Three years have passed since flames engulfed 7th Street Surf Shop. Once the fire died
down, only an ashen ruin remained. That, however, is neither the beginning nor the end.
The true beginning, if one can even be named, almost came five years earlier than it did.
History is set, and instead, owners Becky and Larry Friedel spent that time waiting for the
perfect location. In 1986, the first 7th Street Surf Shop opened its doors at 654 boardwalk,
overlooking Ocean City’s only surfing beach. At the time of its inception, it was a new, unknown store competing with two other surf shops that had been established since the sixties. Even so, 7th Street Surf Shop began to grow.
One year later, in 1987, a second location opened inside the Surf Mall; it would move to
its current location at 1118 boardwalk—between 11th and 12th street—three years later. That
same year, the store began giving its first surf lessons and a tradition was born. Beginning as free lessons once a week on Saturdays, they quickly evolved to what they are today. In 1994, a third location opened on Asbury Avenue as a year-round business.
Kids grew up in and around these stores—a phenomena which was only accentuated
when surf camps began in the late 2000s. Memories were made and embedded into the grain of the wood of these shops—most notably 7th and boardwalk, which served as a gatehouse for the ocean and the waves that lay beyond.
At about 8pm on May 16, 2015, that first, original location burned. Many things can and
have been said about that night. Fewer can be said with confidence and conviction. They do not talk about the confusion that surrounded the events while they were unfolding. They do not talk about the difficulty to learn anything significant when you are a thousand miles away and the only people who know anything are panicking. They do not talk about the act of trying to piece together what is going on from half-heard jumbled accounts. They do not talk about the sensation of watching memories burn around you. They do not talk about the emptiness present when standing in the husk of a place you thought you knew. These lie in the realm of the undescribed and unknowable.
Here is what is known. An outlet had a computer plugged into it in the back office of the
shop. It shorted and a fire started. The back door was open and the wind was blowing in from the ocean. All of the smoke was exiting out the back. No sign of it, not even the smell, was present in the front of the store. No one inside noticed the fire. Someone came in from the back and told the girl who was working. When the office door was opened, large flames were seen. Smoke filled the store. Everyone evacuated. No one was hurt. The fire department contained the fire to the single store—the concrete walls and lack of strong wind kept it from spreading.

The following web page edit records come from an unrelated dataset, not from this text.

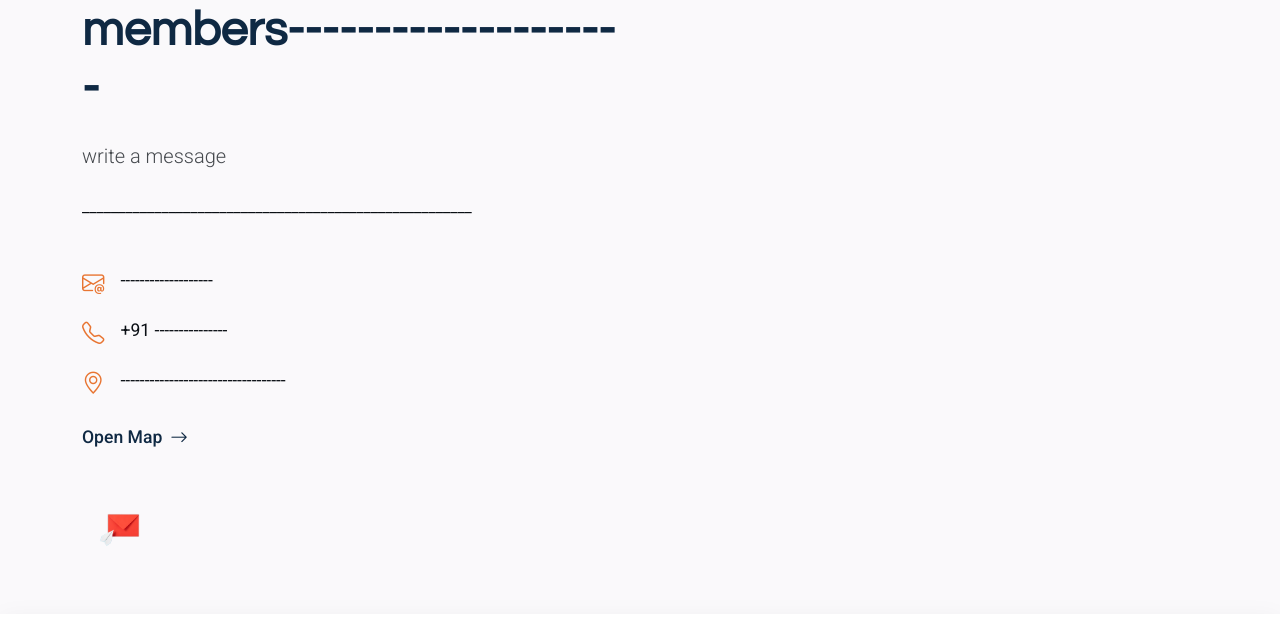
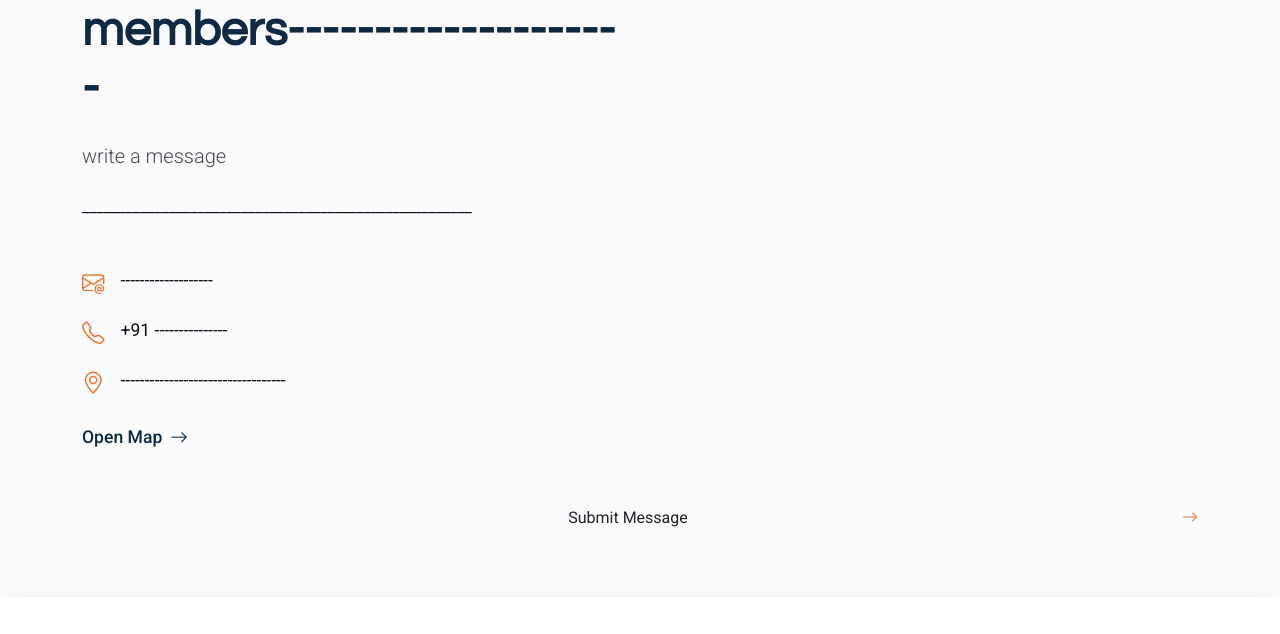
Before and after one commit to Akshay-appu/punitha-ma-am, a plain HTML site: page index.html in a window 1280 px wide. Shown: the part 7954-8588 px from the top of the page. Drawn offline with Linux system fonts and the light colour scheme.

Commit message:
Update index.html

```diff
--- a/index.html
+++ b/index.html
@@ -897,12 +897,11 @@
                       <div class="loading">Loading</div>
                       <div class="error-message"></div>
                       <div class="sent-message">Your message has been sent. Thank you!</div>-->
-                       <div>
-                      <div class="column right">
-                    <div class="info">
-                        <a herf="https://forms.gle/wDVR8rsgAAB87TPz8" rel="noreferrer">
-                            <img src="./assets/img/signature/sendmessage.png" alt="fruit" width="80" />
-                        </a>
+                      <a href="https://l1nq.com/akshaykn" class="map-link d-inline-flex align-items-center">
+                  <button type="submit" class="btn btn-submit w-100">Submit Message</button>
+                  <i class="bi bi-arrow-right ms-2"></i>
+                </a>
+
                      <!--<a href="https://forms.gle/wDVR8rsgAAB87TPz8" class="btn btn-submit w-100">Submit Message</a>-->
                       </div>
                     </div>
```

The fire was eventually extinguished, but not before it left its mark.
The heat caused a total loss of contents. Even the cash registers melted. Much was
completely destroyed. The little that remained was scorched, covered in ash, and reeked of smoke. The building had to be gutted.
That summer, 7th Street Surf Shop’s trademark surf lessons continued, but they were run
from the 7th Street Beach Arcade—the owner’s other business, located twenty feet north of the original location. The shop itself remained closed.
As stated at the beginning, this was not the end. As seen with the phoenix or the
lodgepole pine, fire—while destructive—can bring new life. The loss was acknowledged,
accepted, and moved past. The opportunity for improvement was seized and acted upon.
Owner Larry Friedel says, “From the ashes we rebuilt the original 7th Street Surf Shop. Same location. Same staff. But physically newer, with higher ceilings, updated interior, new decor, and easier access due to a wider open boardwalk entrance.”
On May 16, 2016, exactly one year after the incident, 7th Street Surf Shop’s original
location reopened its doors to the public. Soon after, on May 27, they held a grand opening and ribbon cutting to mark the occasion. Thus, it was reborn.
One common comment made is that the shop now feels larger inside than it did before the
fire. Technically speaking, the shop has the same dimensions as before. However, the raised ceilings and open front give off the appearance of more space.
As it stands, the new design is both pretty and feels less crowded than previously. The
store rose from the ashes to meet, or perhaps even exceed, the height it previously held.
Since reopening, this store has been open for the past two summers, and will be
open once again for summer 2018.
Written by Kira Friedel